> Itemized modification records
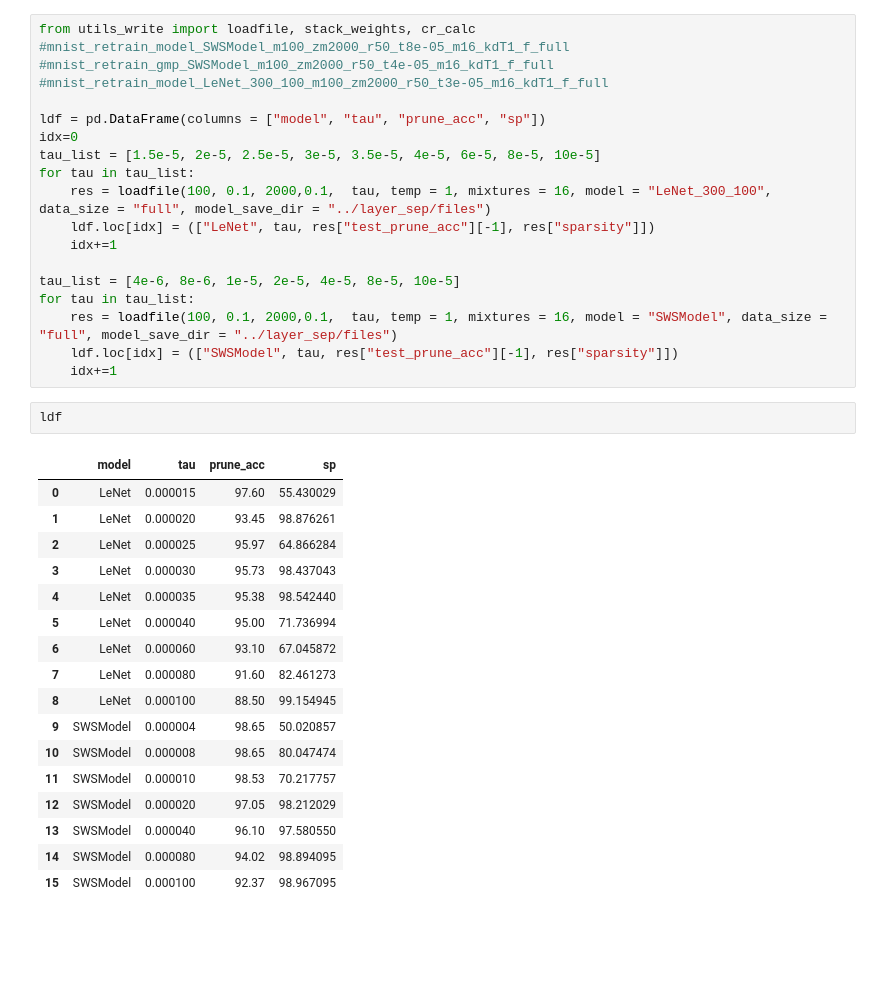
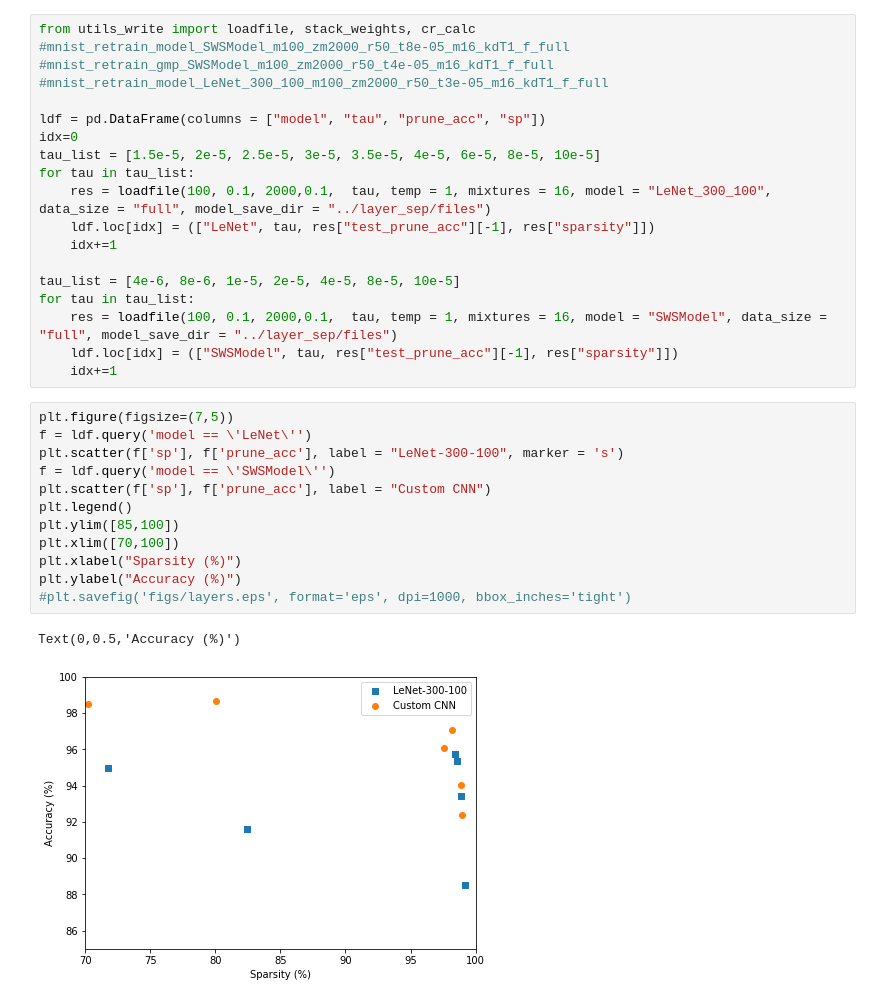
Before and after one commit to okz12/NN_compression, a Jupyter notebook: writeup/layer_uni/layer_vis.ipynb, the cells around one changed output. Cells and saved outputs as stored; diff of their text form; blank space fills up the shorter version.

```diff
--- a/writeup/layer_uni/layer_vis.ipynb
+++ b/writeup/layer_uni/layer_vis.ipynb
@@ -234,23 +234,18 @@ for tau in tau_list:
     res = loadfile(100, 0.1, 2000,0.1,  tau, temp = 1, mixtures = 16, model = "SWSModel", data_size = "full", model_save_dir = "../layer_sep/files")
     ldf.loc[idx] = (["SWSModel", tau, res["test_prune_acc"][-1], res["sparsity"]])
     idx+=1
-# %%
-ldf
-# %% [output]
-|  | model | tau | prune_acc | sp |
-| 0 | LeNet | 0.000015 | 97.60 | 55.430029 |
-| 1 | LeNet | 0.000020 | 93.45 | 98.876261 |
-| 2 | LeNet | 0.000025 | 95.97 | 64.866284 |
-| 3 | LeNet | 0.000030 | 95.73 | 98.437043 |
-| 4 | LeNet | 0.000035 | 95.38 | 98.542440 |
-| 5 | LeNet | 0.000040 | 95.00 | 71.736994 |
-| 6 | LeNet | 0.000060 | 93.10 | 67.045872 |
-| 7 | LeNet | 0.000080 | 91.60 | 82.461273 |
-| 8 | LeNet | 0.000100 | 88.50 | 99.154945 |
-| 9 | SWSModel | 0.000004 | 98.65 | 50.020857 |
-| 10 | SWSModel | 0.000008 | 98.65 | 80.047474 |
-| 11 | SWSModel | 0.000010 | 98.53 | 70.217757 |
-| 12 | SWSModel | 0.000020 | 97.05 | 98.212029 |
-| 13 | SWSModel | 0.000040 | 96.10 | 97.580550 |
-| 14 | SWSModel | 0.000080 | 94.02 | 98.894095 |
-| 15 | SWSModel | 0.000100 | 92.37 | 98.967095 |
+# %%
+plt.figure(figsize=(7,5))
+f = ldf.query('model == \'LeNet\'')
+plt.scatter(f['sp'], f['prune_acc'], label = "LeNet-300-100", marker = 's')
+f = ldf.query('model == \'SWSModel\'')
+plt.scatter(f['sp'], f['prune_acc'], label = "Custom CNN")
+plt.legend()
+plt.ylim([85,100])
+plt.xlim([70,100])
+plt.xlabel("Sparsity (%)")
+plt.ylabel("Accuracy (%)")
+#plt.savefig('figs/layers.eps', format='eps', dpi=1000, bbox_inches='tight')
+# %% [output]
+Text(0,0.5,'Accuracy (%)')
+[figure, added]
```
Also changed, not shown: 2 other files.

> PROBLEM TO SOLVE
Which lines in the records above include the word "scatter"? Copy them out.

> SOLUTION TO THIS EXERCISE
+plt.scatter(f['sp'], f['prune_acc'], label = "LeNet-300-100", marker = 's')
+plt.scatter(f['sp'], f['prune_acc'], label = "Custom CNN")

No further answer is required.